*Code change snippets:*
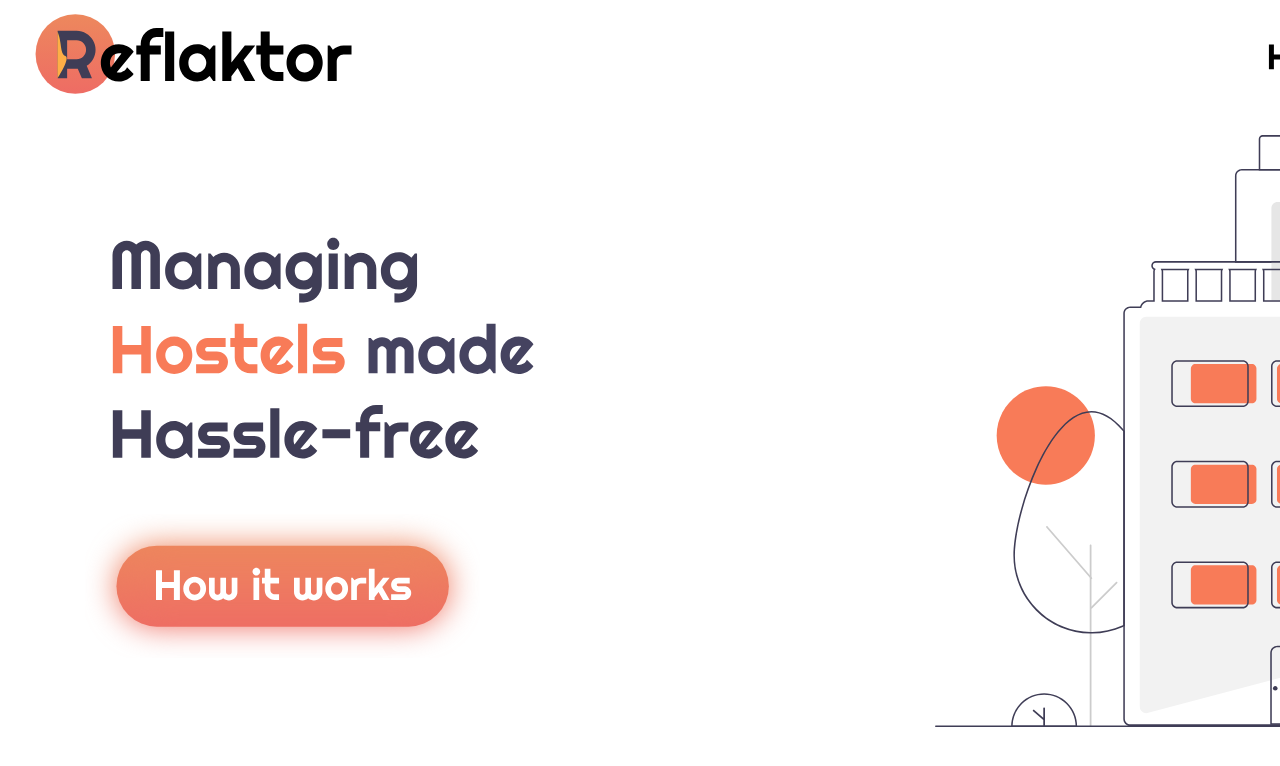
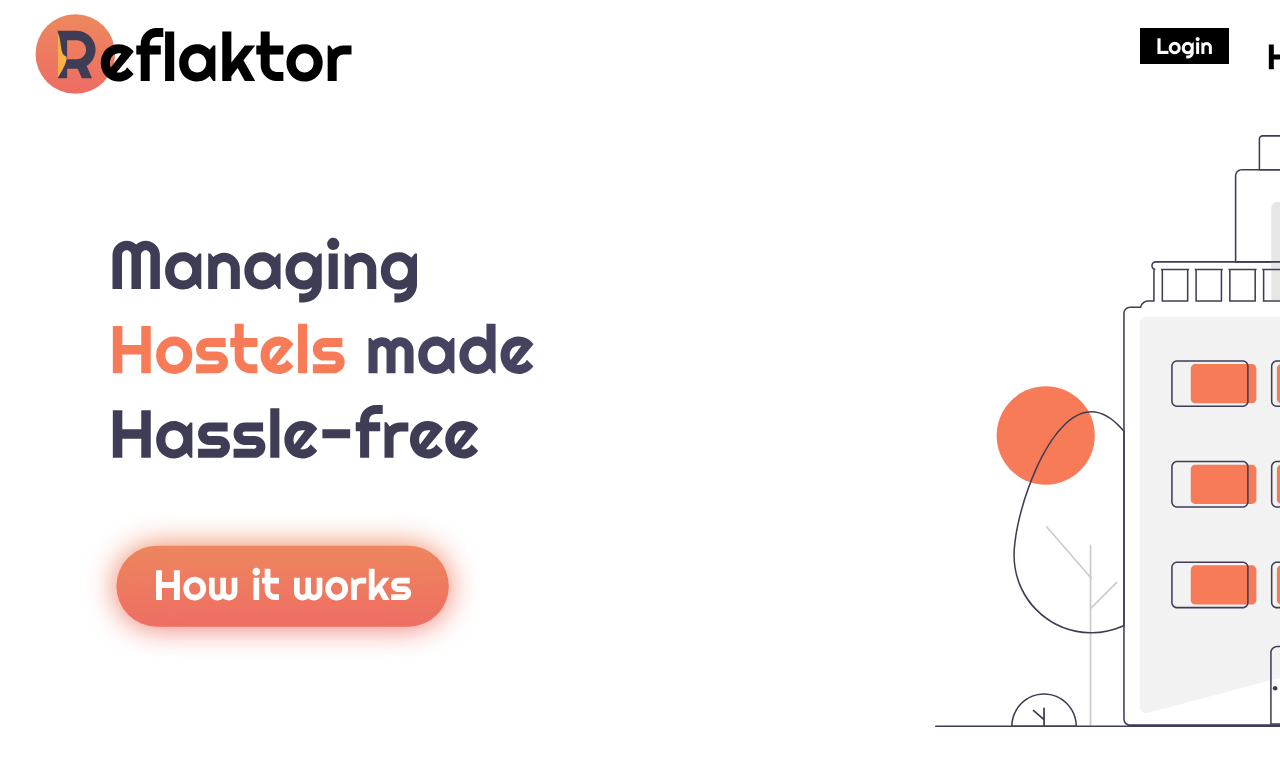
Before and after one commit to Smket99/Reflaktor, a React (Create React App) app: page / in a window 1280 px wide. Shown: the top 766 px of the page. Built offline with nearby package versions, Linux system fonts and the light colour scheme.

Commit message:
Admin Component added and Home Page updated

```diff
--- a/src/App.js
+++ b/src/App.js
@@ -6,20 +6,20 @@ import Back from './back.svg';
 import HorizontalScroll from './HorizontalScroll'
 var delta=1;
 function App() {
-    const containerRef = useRef(null)
-    const onScrollDown=(e)=>{
-      delta=delta*30
-      containerRef.current.scrollLeft-=(delta);
-      alert("hello");
-    }
+    // const containerRef = useRef(null)
+    // const onScrollDown=(e)=>{
+    //   delta=delta*30
+    //   containerRef.current.scrollLeft-=(delta);
+    //   alert("hello");
+    // }
   return (
-    <HorizontalScroll>
-    <div  style={{height:'100vh',overflowY:'hidden'}}>
-
+    <div style={{overflow:'hidden'}}>
+      <button onClick={()=>window.location.href="/login"} style={{fontFamily:'Righteous',fontSize:'140%',position:'absolute',right:'4%',top:'3.5%',background:'black',color:'white',outline:'none',border:'none',cursor:'pointer',padding:'4px 16px'}}>Login</button>
         <img src={Back} style={{height:'100vh'}}/>
-
+          <style>
+          @import url('https://fonts.googleapis.com/css2?family=Righteous&display=swap');
+          </style>
     </div>
-    </HorizontalScroll>
   );
 }
 
```
Also changed, not shown: src/back.svg.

*Directions:*
A faithful copy of all the records is required, with the pictures left out.

*Solution to the problem:*
Before and after one commit to Smket99/Reflaktor, a React (Create React App) app: page / in a window 1280 px wide. Shown: the top 766 px of the page. Built offline with nearby package versions, Linux system fonts and the light colour scheme.

Commit message:
Admin Component added and Home Page updated

```diff
--- a/src/App.js
+++ b/src/App.js
@@ -6,20 +6,20 @@ import Back from './back.svg';
 import HorizontalScroll from './HorizontalScroll'
 var delta=1;
 function App() {
-    const containerRef = useRef(null)
-    const onScrollDown=(e)=>{
-      delta=delta*30
-      containerRef.current.scrollLeft-=(delta);
-      alert("hello");
-    }
+    // const containerRef = useRef(null)
+    // const onScrollDown=(e)=>{
+    //   delta=delta*30
+    //   containerRef.current.scrollLeft-=(delta);
+    //   alert("hello");
+    // }
   return (
-    <HorizontalScroll>
-    <div  style={{height:'100vh',overflowY:'hidden'}}>
-
+    <div style={{overflow:'hidden'}}>
+      <button onClick={()=>window.location.href="/login"} style={{fontFamily:'Righteous',fontSize:'140%',position:'absolute',right:'4%',top:'3.5%',background:'black',color:'white',outline:'none',border:'none',cursor:'pointer',padding:'4px 16px'}}>Login</button>
         <img src={Back} style={{height:'100vh'}}/>
-
+          <style>
+          @import url('https://fonts.googleapis.com/css2?family=Righteous&display=swap');
+          </style>
     </div>
-    </HorizontalScroll>
   );
 }
 
```
Also changed, not shown: src/back.svg.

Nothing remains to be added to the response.